Just my experience and thoughts
Kind regards
Craig
 

Soobee

Registered User
Aug 22, 2009
2,731
0
South
Because I click on New Posts more often than going into each forum I have never seen this link before. What a useful document! I got my information about death from other threads on here and it really did help to know what was happening when my dad died.

I will read it when I think I might need it for mum.
 

cazdav2bd04118

Registered User
Feb 17, 2013
2
0
helpfull

Just found this site tonight and found so much that helps or give clues as to what to do. Just read this twice for it to sink in and it does help. Thank you
 

Lou

Registered User
Jun 8, 2005
12
0
question everything become a pain in the ****. email the chief exec every day. let them know this is your mother. treat her with respect. it gets past point of offending anyone. its your parents right to be shown dignity. report shoddy behaviour. we'll change this eventually.

You are right on in this post. I have been reading some of this link, trying to find where I might it and ran across this blog.

I live in America, in Texas. My mom was 99 1/2 when she died. She had ALZ for over 10 years. I was there and she was on Hospice. They were with her 24/7 from the time she had the stroke that took her until she passed. We didn't offer her food or drink, just wet her lips with a wet rag. The Hospice people we had were wondrful and are the greatest in helping die with dignity.

LOU
 

stuffs

Registered User
Dec 11, 2009
4
0
Crewe
Death is very near

I was called in to my father's nursing home in early January as the nurse thought he had not long to live. However, he rallied although he has been bed-bound since then.I had spent the afternoon with him last Thursday, 9th May, and was called back in at 10pm because they thought he had deteriorated. I stayed until it appeared he was sleeping as his breathing was regular. This morning, Saturday, I was called in again because they thought this afternoon would be too late. The staff seem to think someone should be with him all the time so that he doesn't die alone, but it is not practical for them as the have other duties. I stayed only 2 hours because I had promised to visit my husband who is in hospital.

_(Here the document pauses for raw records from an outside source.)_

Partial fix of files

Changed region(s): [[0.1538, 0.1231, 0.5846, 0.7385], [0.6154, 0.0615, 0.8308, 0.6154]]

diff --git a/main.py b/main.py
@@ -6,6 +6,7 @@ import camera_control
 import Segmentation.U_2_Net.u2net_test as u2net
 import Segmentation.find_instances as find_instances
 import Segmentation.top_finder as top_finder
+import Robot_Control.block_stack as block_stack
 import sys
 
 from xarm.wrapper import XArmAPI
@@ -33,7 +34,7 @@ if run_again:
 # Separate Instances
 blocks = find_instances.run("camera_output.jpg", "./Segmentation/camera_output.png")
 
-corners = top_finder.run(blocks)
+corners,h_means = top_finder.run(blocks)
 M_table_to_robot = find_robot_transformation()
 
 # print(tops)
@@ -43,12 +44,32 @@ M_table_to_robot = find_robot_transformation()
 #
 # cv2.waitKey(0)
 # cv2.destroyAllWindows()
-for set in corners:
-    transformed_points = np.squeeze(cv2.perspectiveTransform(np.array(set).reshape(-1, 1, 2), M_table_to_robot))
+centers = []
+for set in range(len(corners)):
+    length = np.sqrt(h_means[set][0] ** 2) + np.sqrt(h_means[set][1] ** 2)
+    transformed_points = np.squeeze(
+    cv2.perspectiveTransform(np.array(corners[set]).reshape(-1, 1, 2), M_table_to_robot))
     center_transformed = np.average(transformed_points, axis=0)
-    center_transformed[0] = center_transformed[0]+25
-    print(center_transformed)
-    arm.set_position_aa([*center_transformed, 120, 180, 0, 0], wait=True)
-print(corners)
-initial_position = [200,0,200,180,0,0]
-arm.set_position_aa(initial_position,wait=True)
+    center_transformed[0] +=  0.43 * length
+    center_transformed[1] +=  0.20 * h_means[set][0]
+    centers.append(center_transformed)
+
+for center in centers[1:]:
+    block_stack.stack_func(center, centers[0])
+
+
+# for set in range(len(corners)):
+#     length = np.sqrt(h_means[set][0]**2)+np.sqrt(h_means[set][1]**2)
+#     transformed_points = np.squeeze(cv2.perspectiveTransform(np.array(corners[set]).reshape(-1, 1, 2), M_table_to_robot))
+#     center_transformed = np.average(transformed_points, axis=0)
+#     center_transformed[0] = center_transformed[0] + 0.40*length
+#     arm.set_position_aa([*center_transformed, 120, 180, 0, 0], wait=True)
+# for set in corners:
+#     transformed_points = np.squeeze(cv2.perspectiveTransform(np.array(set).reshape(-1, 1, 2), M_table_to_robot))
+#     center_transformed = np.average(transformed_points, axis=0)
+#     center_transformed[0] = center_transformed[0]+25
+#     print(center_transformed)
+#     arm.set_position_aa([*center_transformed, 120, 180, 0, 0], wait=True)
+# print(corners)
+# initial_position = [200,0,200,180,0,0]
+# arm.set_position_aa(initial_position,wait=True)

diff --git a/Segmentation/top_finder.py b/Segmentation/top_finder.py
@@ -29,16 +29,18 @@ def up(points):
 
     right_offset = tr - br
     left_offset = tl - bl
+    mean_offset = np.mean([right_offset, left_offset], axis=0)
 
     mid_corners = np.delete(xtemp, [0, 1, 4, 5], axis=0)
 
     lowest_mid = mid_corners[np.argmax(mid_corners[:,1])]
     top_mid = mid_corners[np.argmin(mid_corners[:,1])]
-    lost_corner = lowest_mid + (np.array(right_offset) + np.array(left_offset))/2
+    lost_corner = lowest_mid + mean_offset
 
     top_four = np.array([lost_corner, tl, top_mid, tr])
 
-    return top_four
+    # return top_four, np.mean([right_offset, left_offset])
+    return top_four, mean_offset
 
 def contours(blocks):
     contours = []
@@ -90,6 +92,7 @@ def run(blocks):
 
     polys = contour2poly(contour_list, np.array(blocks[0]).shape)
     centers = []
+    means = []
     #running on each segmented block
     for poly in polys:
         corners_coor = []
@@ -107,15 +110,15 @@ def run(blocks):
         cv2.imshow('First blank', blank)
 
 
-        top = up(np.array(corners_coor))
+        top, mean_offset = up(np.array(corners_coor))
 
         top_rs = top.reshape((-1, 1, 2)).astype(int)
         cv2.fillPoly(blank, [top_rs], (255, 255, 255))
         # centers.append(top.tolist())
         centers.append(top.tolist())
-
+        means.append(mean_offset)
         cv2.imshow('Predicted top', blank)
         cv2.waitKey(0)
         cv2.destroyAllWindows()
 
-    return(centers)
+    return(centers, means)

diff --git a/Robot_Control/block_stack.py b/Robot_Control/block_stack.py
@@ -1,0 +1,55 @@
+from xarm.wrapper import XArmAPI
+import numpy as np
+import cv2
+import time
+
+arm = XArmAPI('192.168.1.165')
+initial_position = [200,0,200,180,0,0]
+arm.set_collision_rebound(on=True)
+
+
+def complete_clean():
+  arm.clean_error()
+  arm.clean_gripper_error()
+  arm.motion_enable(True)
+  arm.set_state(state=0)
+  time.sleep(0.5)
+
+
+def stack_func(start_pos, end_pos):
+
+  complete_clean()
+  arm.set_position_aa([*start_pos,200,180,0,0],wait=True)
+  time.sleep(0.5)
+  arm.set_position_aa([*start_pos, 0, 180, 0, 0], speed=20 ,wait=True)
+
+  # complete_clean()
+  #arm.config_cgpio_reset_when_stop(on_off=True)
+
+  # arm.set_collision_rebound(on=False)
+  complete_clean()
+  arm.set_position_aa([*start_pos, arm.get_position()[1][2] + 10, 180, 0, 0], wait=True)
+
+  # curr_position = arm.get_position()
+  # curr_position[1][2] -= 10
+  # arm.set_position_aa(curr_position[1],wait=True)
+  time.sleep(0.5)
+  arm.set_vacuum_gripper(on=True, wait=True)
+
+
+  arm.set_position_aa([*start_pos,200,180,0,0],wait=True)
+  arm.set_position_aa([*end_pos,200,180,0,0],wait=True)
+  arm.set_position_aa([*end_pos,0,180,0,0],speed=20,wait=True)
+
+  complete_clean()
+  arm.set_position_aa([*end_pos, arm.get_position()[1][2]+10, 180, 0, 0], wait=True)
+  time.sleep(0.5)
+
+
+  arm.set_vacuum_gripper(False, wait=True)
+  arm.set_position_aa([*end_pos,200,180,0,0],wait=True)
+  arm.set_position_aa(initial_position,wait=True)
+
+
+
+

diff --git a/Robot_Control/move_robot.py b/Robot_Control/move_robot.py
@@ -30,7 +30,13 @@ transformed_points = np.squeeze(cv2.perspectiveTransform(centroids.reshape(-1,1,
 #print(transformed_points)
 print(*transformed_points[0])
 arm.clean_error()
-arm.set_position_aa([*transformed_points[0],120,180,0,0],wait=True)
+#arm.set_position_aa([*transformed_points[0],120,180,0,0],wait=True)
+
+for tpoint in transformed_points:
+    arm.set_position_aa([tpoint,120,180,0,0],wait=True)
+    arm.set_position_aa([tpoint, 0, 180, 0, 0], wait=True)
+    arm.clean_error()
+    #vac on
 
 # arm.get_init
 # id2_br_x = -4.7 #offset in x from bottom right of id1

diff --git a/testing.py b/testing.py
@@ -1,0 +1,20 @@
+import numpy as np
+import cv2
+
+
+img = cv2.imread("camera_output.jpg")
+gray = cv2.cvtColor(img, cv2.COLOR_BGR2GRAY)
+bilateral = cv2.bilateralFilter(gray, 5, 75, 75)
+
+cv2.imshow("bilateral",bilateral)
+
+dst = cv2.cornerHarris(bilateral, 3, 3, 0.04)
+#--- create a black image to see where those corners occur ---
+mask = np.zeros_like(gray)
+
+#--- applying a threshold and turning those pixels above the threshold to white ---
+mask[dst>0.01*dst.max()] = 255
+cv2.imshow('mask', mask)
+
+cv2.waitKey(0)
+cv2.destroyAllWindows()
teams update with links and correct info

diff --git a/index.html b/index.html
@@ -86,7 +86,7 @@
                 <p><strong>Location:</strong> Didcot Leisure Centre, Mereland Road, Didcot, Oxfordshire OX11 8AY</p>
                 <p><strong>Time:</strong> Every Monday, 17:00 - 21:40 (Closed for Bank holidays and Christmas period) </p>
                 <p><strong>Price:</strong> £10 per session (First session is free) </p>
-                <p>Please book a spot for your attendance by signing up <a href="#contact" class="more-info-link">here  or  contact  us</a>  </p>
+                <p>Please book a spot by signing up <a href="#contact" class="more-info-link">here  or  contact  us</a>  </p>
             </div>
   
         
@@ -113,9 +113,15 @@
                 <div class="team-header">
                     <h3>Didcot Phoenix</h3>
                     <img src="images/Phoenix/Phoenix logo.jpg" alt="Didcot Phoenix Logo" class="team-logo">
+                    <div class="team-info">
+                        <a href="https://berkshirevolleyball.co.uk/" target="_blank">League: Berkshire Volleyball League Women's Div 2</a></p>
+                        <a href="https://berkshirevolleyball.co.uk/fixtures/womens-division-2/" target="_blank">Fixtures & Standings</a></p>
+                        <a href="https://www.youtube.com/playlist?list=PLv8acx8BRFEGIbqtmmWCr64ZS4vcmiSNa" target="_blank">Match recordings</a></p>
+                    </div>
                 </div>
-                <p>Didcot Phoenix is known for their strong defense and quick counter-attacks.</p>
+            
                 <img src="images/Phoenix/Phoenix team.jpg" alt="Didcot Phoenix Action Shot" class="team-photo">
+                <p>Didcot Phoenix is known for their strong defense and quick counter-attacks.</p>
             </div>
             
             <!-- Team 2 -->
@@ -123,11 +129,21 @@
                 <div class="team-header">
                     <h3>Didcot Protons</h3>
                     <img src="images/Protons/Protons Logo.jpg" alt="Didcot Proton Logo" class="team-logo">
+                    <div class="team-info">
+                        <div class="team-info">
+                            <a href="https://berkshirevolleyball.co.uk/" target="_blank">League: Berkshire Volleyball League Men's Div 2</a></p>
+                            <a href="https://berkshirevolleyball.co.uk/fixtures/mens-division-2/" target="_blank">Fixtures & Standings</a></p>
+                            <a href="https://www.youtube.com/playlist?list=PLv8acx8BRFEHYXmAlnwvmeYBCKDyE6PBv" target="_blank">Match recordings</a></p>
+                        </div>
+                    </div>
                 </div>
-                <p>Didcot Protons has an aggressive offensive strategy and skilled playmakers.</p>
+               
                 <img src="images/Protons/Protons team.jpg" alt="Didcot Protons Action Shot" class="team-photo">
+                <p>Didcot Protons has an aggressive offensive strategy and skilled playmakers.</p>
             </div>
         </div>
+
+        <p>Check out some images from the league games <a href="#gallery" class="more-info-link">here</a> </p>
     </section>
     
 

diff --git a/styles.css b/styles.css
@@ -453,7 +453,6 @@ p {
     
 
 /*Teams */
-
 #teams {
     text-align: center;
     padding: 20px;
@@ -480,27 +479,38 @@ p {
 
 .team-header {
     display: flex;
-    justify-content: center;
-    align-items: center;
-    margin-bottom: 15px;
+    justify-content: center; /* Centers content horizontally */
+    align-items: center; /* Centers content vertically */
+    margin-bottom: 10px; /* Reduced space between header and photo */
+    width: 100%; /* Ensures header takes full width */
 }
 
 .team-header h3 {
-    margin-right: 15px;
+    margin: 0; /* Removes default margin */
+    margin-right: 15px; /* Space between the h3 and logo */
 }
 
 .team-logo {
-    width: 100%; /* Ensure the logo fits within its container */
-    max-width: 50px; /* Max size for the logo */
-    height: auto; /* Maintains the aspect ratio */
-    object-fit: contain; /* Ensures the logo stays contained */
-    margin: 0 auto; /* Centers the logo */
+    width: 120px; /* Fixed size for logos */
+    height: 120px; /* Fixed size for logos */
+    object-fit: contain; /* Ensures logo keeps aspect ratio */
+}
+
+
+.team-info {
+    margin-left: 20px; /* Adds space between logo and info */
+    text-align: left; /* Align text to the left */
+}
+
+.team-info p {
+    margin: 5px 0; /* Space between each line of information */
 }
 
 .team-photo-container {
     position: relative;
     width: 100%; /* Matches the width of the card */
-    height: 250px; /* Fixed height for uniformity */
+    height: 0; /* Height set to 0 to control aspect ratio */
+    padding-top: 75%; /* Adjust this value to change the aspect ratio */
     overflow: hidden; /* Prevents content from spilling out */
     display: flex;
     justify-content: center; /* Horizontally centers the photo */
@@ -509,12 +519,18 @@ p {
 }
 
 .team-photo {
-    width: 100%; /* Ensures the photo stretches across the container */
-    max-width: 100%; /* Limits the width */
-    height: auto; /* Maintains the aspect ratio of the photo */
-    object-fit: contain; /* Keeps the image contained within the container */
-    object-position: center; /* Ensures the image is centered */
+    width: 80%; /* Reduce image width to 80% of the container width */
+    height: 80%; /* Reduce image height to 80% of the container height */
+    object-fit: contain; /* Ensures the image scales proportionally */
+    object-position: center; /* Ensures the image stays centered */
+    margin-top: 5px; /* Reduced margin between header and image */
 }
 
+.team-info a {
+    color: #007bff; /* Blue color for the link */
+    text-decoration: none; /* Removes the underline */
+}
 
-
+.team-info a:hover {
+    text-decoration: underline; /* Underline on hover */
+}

I have tried to ensure my father is not in pain by discussing it with his GP. The plan had been to go from low strength co-codomol which he was on last week, to high strength, to codeine and then liquid morphine to a patch. However, as he became unable to swallow the dissolved co-codomol earlier in the week, I was told the GP was going to prescribe a patch. I have just phoned and been told he has had a fentanyl patch applied and he is sleeping peacefully.
I'm not sure there is any point in my sitting there for hours because I could have been there since January waiting! I have the feeling though that generally people think someone should not be alone when they die - but as everything has been said and everything has been read to him - it is not realistic. Can anyone reassure me that it is ok?
 

angelface

Registered User
Oct 8, 2011
1,085
0
london
There is the idea that in some way the dying person waits for his loved ones to leave before he passes away.

My dad did exactly that, and it almost felt as though he wanted to spare us seeing his final breath.

Don't worry, whatever you do will be all right. You have said everything that needs to be said.

Thinking of you.

G
 

FifiMo

Registered User
Feb 10, 2010
4,705
0
Wiltshire
Hiya Stuffs,

So sorry that you are finding yourself in this situation. The truth of the matter is that you cannot be in two places at once and the care home should understand this. Your husband is in hospital and it is right that you give him your attention. Of course in an ideal world you might choose to be there with your dad, but then again you might not. Although people want to be with someone when they die, many people also don't want to be there. There is no right and wrong.

You are doing your best, the care home are doing their best too. I don't think anyone, including your dad could ask for more.

Take care,

Fiona